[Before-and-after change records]
-- Opening Marker --

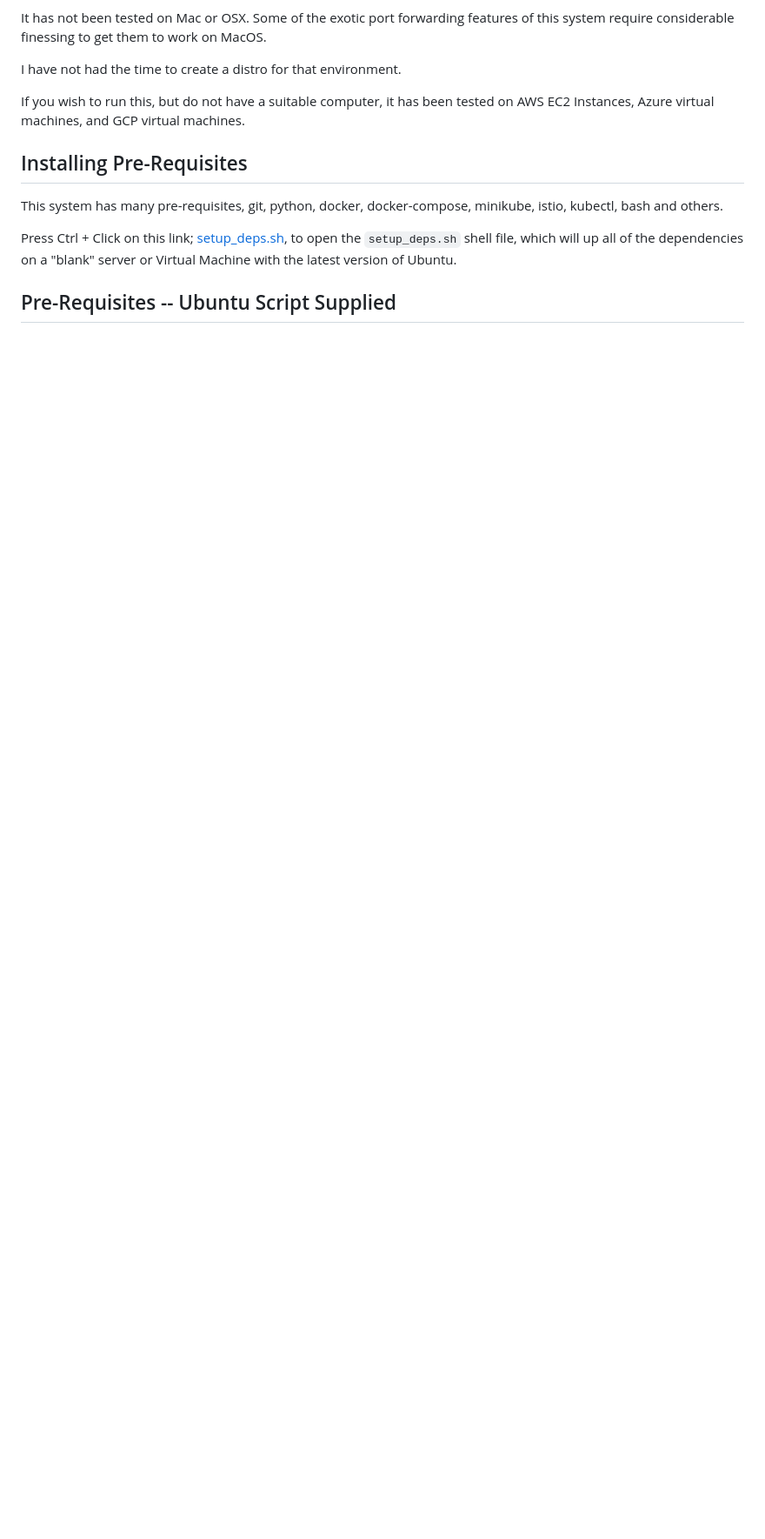
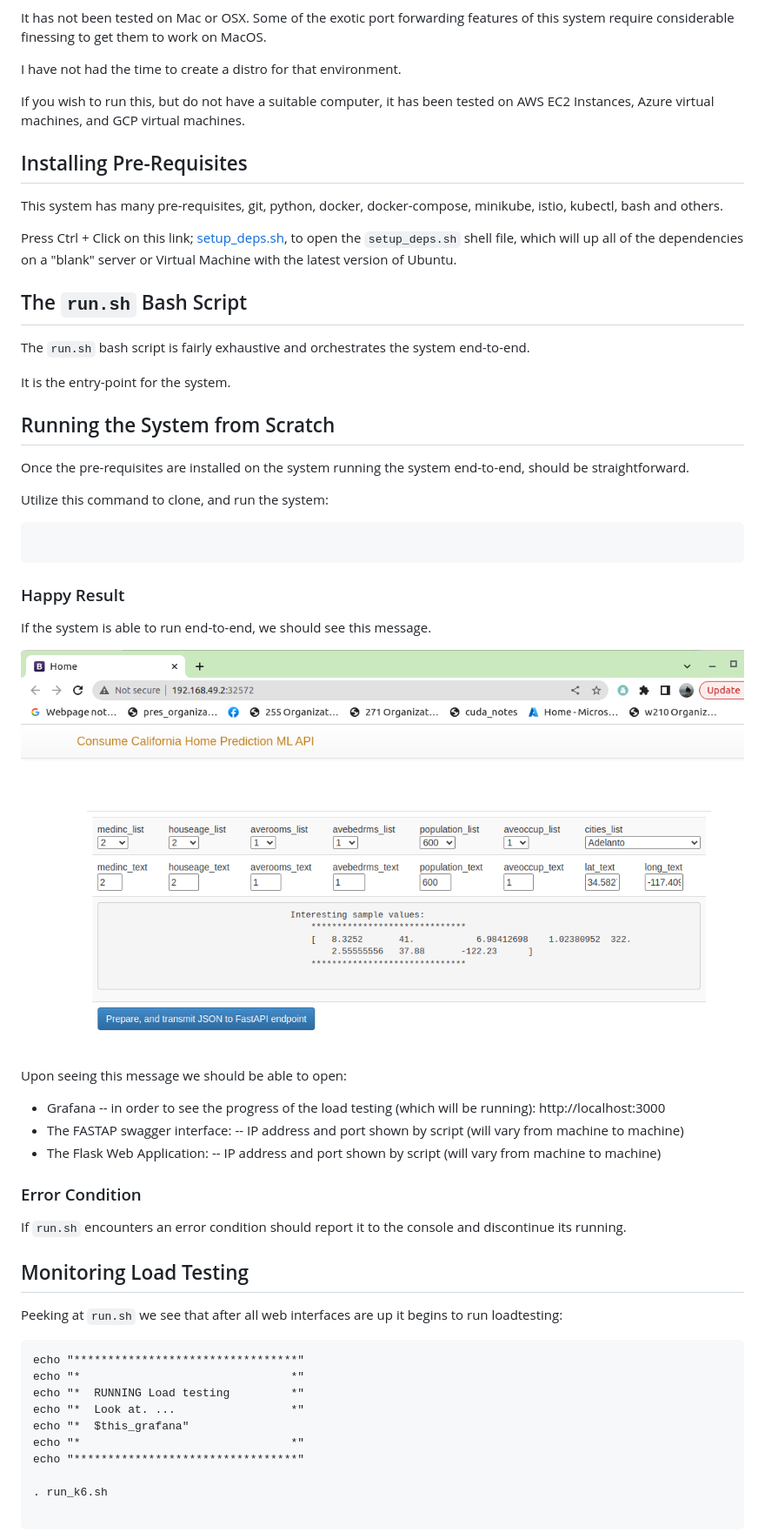
Before and after one commit to Don-Irwin/fastapi_ml_k8_k6_gh_actions, a Markdown page: README.md, the part around the change printed below. Shown: that part at 87% size. Rendered like a GitHub page; blank space fills up the shorter version.

Commit message:
periodic update

````diff
--- a/README.md
+++ b/README.md
@@ -44,4 +46,57 @@ This system has many pre-requisites, git, python, docker, docker-compose, miniku
 
 Press Ctrl + Click on this link; [setup_deps.sh](https://github.com/Don-Irwin/fastapi_ml_k8_k6_gh_actions/blob/main/setup_deps.sh), to open the `setup_deps.sh` shell file, which will up all of the dependencies on a "blank" server or Virtual Machine with the latest version of Ubuntu.
 
-## Pre-Requisites -- Ubuntu Script Supplied
+## The `run.sh` Bash Script
+
+The `run.sh` bash script is fairly exhaustive and orchestrates the system end-to-end.
+
+It is the entry-point for the system.
+
+## Running the System from Scratch
+
+Once the pre-requisites are installed on the system running the system end-to-end, should be straightforward.
+
+Utilize this command to clone, and run the system:
+
+```
+
+```
+
+
+### Happy Result
+
+If the system is able to run end-to-end, we should see this message.
+
+![Visual Overview](images/flask.png)
+
+Upon seeing this message we should be able to open:
+
+* Grafana -- in order to see the progress of the load testing (which will be running):
+   http://localhost:3000
+* The FASTAP swagger interface:
+-- IP address and port shown by script (will vary from machine to machine)
+* The Flask Web Application:
+-- IP address and port shown by script (will vary from machine to machine)
+
+
+### Error Condition
+
+If `run.sh` encounters an error condition should report it to the console and discontinue its running.
+
+## Monitoring Load Testing
+
+Peeking at `run.sh` we see that after all web interfaces are up it begins to run loadtesting:
+
+```
+echo "*********************************"
+echo "*                               *"
+echo "*  RUNNING Load testing         *"
+echo "*  Look at. ...                 *"
+echo "*  $this_grafana"
+echo "*                               *"
+echo "*********************************"
+
+. run_k6.sh
+
+```
+
````
Also changed, not shown: other parts of README.md (+24 -0 lines), images/grafana_dashboard.png (added), images/happy_path.png (added), images/k6_results.png (added), 1 other file.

-- Closing Marker --

## Task brief
Please give the entries above again exactly as written, leaving out any pictures.

## Problem solution
Before and after one commit to Don-Irwin/fastapi_ml_k8_k6_gh_actions, a Markdown page: README.md, the part around the change printed below. Shown: that part at 87% size. Rendered like a GitHub page; blank space fills up the shorter version.

Commit message:
periodic update

````diff
--- a/README.md
+++ b/README.md
@@ -44,4 +46,57 @@ This system has many pre-requisites, git, python, docker, docker-compose, miniku
 
 Press Ctrl + Click on this link; [setup_deps.sh](https://github.com/Don-Irwin/fastapi_ml_k8_k6_gh_actions/blob/main/setup_deps.sh), to open the `setup_deps.sh` shell file, which will up all of the dependencies on a "blank" server or Virtual Machine with the latest version of Ubuntu.
 
-## Pre-Requisites -- Ubuntu Script Supplied
+## The `run.sh` Bash Script
+
+The `run.sh` bash script is fairly exhaustive and orchestrates the system end-to-end.
+
+It is the entry-point for the system.
+
+## Running the System from Scratch
+
+Once the pre-requisites are installed on the system running the system end-to-end, should be straightforward.
+
+Utilize this command to clone, and run the system:
+
+```
+
+```
+
+
+### Happy Result
+
+If the system is able to run end-to-end, we should see this message.
+
+![Visual Overview](images/flask.png)
+
+Upon seeing this message we should be able to open:
+
+* Grafana -- in order to see the progress of the load testing (which will be running):
+   http://localhost:3000
+* The FASTAP swagger interface:
+-- IP address and port shown by script (will vary from machine to machine)
+* The Flask Web Application:
+-- IP address and port shown by script (will vary from machine to machine)
+
+
+### Error Condition
+
+If `run.sh` encounters an error condition should report it to the console and discontinue its running.
+
+## Monitoring Load Testing
+
+Peeking at `run.sh` we see that after all web interfaces are up it begins to run loadtesting:
+
+```
+echo "*********************************"
+echo "*                               *"
+echo "*  RUNNING Load testing         *"
+echo "*  Look at. ...                 *"
+echo "*  $this_grafana"
+echo "*                               *"
+echo "*********************************"
+
+. run_k6.sh
+
+```
+
````
Also changed, not shown: other parts of README.md (+24 -0 lines), images/grafana_dashboard.png (added), images/happy_path.png (added), images/k6_results.png (added), 1 other file.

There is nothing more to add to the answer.